What is the number of lines in the records below holding the string "const"? Reply with it and nothing else.

Start of Block

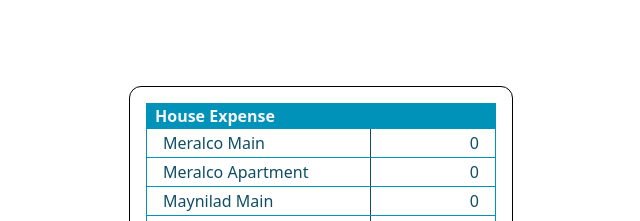
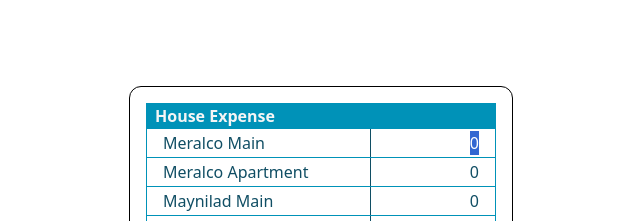
Before and after one commit to djkier/consolidated-dues-tracker, a React (Vite) app: page / in a window 1280 px wide. Shown: the top 221 px of the page, without its empty margins (319-959 px from the left). Built offline with nearby package versions, Linux system fonts and the light colour scheme.

Commit message:
focus on the first row input on first render

```diff
--- a/src/components/MainTable.jsx
+++ b/src/components/MainTable.jsx
@@ -22,7 +22,7 @@ const stateInitKeysAndValues = () => {
 
 export default function MainTable() {
     const [ inputValues, setInputValues ] = useState(stateInitKeysAndValues);
-    const [ availableCash, setAvailableCash ] = useState(0);
+    const [ availableCash, setAvailableCash ] = useState(0.00);
 
     const total = Object.values(inputValues).reduce((acc, curr) => acc + curr, 0)
     const difference = availableCash - total;
--- a/src/components/main-table-comps/InputComps.jsx
+++ b/src/components/main-table-comps/InputComps.jsx
@@ -5,7 +5,7 @@ function InputComponent({ value, name, onChange, readOnly }) {
         }
     }
     return (
-        <input value={value} onChange={onChange}  name={name} type="number" onFocus={handleZero} className="w-[6rem] text-right focus:outline-none" readOnly={readOnly} />
+        <input value={value} onChange={onChange}  name={name} type="number" onFocus={handleZero} className="w-[6rem] text-right focus:outline-none" readOnly={readOnly} autoFocus={name === "Meralco Main"}/>
     );
 }
 
```
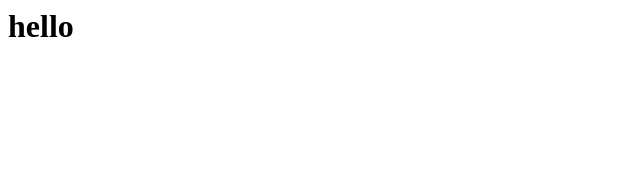
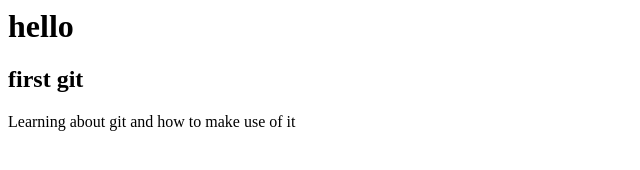
Before and after one commit to Maanasa1010/Demo, a plain HTML site: page index.html in a window 1280 px wide. Shown: the whole page, without its empty margins (0-640 px from the left). Drawn offline with Linux system fonts and the light colour scheme.

Commit message:
made changes

```diff
--- a/index.html
+++ b/index.html
@@ -1 +1,3 @@
 <h1>hello</h1>
+<h2>first git</h2>
+<p>Learning about git and how to make use of it<p>
```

End of Block

- **Answer**
6